As the story goes, Chicken Little gets hit on the head and declares the sky is falling.
Last spring, the Department of Labor passed new fiduciary regulations on the financial advisory business, and since then, there have been an untold number of articles written about the impact on advisors, the industry and consumers. Several of these have stated that:
- Trillions of dollars will saved in investor commissions because advisors will soon be held to a much stricter fiduciary standard that affects transactional incentives.
- Advisors will lose ½ of their revenue because what was a solid investment recommendation and seen as ‘suitable’ will soon be considered conflicted advice because it paid them commission.
- The industry is in turmoil as it attempts to figure out how to meet DoL regs, hold on to high-performing advisors and effectively make-up the assumed lost revenue.
The sky is falling?!?
I read Bank Investment Consultant at least 3 times a week. The publication and its editors/authors do a great job of keeping people connected to the industry in the loop on the latest changes, trends and thought leadership. Lee Conrad, Editor of Bank Investment Consultant, recently wrote an article titled: Bank Advisers: Prepare to Cut Your Book by Half
Here are a couple of excerpts from the article:
The fiduciary rule will require most bank advisors to trim their books of business to a much more manageable level. How much is really a guessing game at this point. But, for many advisors, especially those who have focused on transactional business, it will be significant.
This was just one of the discussions from our last Industry Leadership Forum in Denver. We hold these meetings in conjunction with Stathis Partners as small, invitation-only gatherings for industry execs to discuss the top issues on their radar screens.
So, how many clients can an advisor reasonably manage when they are acting in a fiduciary capacity? The numbers bandied about in our meeting were in the low hundreds: about 200 give or take.

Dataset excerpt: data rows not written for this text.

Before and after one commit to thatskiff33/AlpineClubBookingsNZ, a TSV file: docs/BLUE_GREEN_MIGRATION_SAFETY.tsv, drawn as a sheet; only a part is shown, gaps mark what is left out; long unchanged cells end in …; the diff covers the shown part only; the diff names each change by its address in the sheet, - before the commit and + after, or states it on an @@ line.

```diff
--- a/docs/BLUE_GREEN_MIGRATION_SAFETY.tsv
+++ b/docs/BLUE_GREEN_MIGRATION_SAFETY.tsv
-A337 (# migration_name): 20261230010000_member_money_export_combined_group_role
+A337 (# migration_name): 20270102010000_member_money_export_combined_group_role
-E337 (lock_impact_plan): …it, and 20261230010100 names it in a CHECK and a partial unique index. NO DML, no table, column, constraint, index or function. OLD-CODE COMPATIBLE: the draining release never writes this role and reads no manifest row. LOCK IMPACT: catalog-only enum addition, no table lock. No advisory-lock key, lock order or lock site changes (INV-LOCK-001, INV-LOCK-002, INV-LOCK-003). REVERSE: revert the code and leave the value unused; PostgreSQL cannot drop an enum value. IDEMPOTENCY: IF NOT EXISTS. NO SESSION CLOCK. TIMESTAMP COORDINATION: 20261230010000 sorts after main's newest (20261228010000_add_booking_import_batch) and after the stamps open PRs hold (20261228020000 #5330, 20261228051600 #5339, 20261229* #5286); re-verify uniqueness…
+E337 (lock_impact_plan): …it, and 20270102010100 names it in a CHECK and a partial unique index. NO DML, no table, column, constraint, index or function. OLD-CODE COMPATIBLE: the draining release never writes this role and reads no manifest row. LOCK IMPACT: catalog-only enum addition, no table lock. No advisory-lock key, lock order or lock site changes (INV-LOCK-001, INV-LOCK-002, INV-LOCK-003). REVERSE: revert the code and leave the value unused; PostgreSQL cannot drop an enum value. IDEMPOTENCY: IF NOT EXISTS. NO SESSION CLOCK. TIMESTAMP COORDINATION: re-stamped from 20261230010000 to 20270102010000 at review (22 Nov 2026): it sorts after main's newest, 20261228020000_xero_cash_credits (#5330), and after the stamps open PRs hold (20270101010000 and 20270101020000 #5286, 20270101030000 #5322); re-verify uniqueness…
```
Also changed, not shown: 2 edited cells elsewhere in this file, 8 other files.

How many clients do advisors really have? Consider some research we did earlier this year for our annual Top Program Managers ranking. In addition to asking each nominee how many advisors they had on their teams, we also asked how many households their teams served. We've never used those results until now, but the average was 750 client households per advisor. The median was a bit lower--about 550--but many of the individual programs had well over 1,000 clients per advisor.
TEE-UP THE CROSS SELL
Here's one more assumption, on my part, that I feel pretty good about: Advisors don't want to lose too much of their pay. If they generated, say $200,000 in annual production in 2016 and next year they find themselves with a book of business that's been cut by half, the natural move for them will be to get more profit from each client. (Just how to segment a book was another discussion at our forum, which we'll write about in a future installment.)
So, here is the first thing you should keep in mind about Dol and its impact:
It’s easy to get caught in the DoL quicksand. Two friends of mine who also happen to be well -respected people in the industry, Michael Graham from Midwest Securities Trading Company and Kevin Mummau from CUSO, are not panicking. Actually, we all seem to agree that this is a great opportunity for advisors:
- The money hasn’t gone anywhere.
- Advisors that aren’t very good at really advising clients and struggle with “fiduciary” standards will leave the business.
- The solutions to the “problems of revenue loss” already exist: financial planning and risk management products.
So, is the sky really falling? We will answer that question in our next post!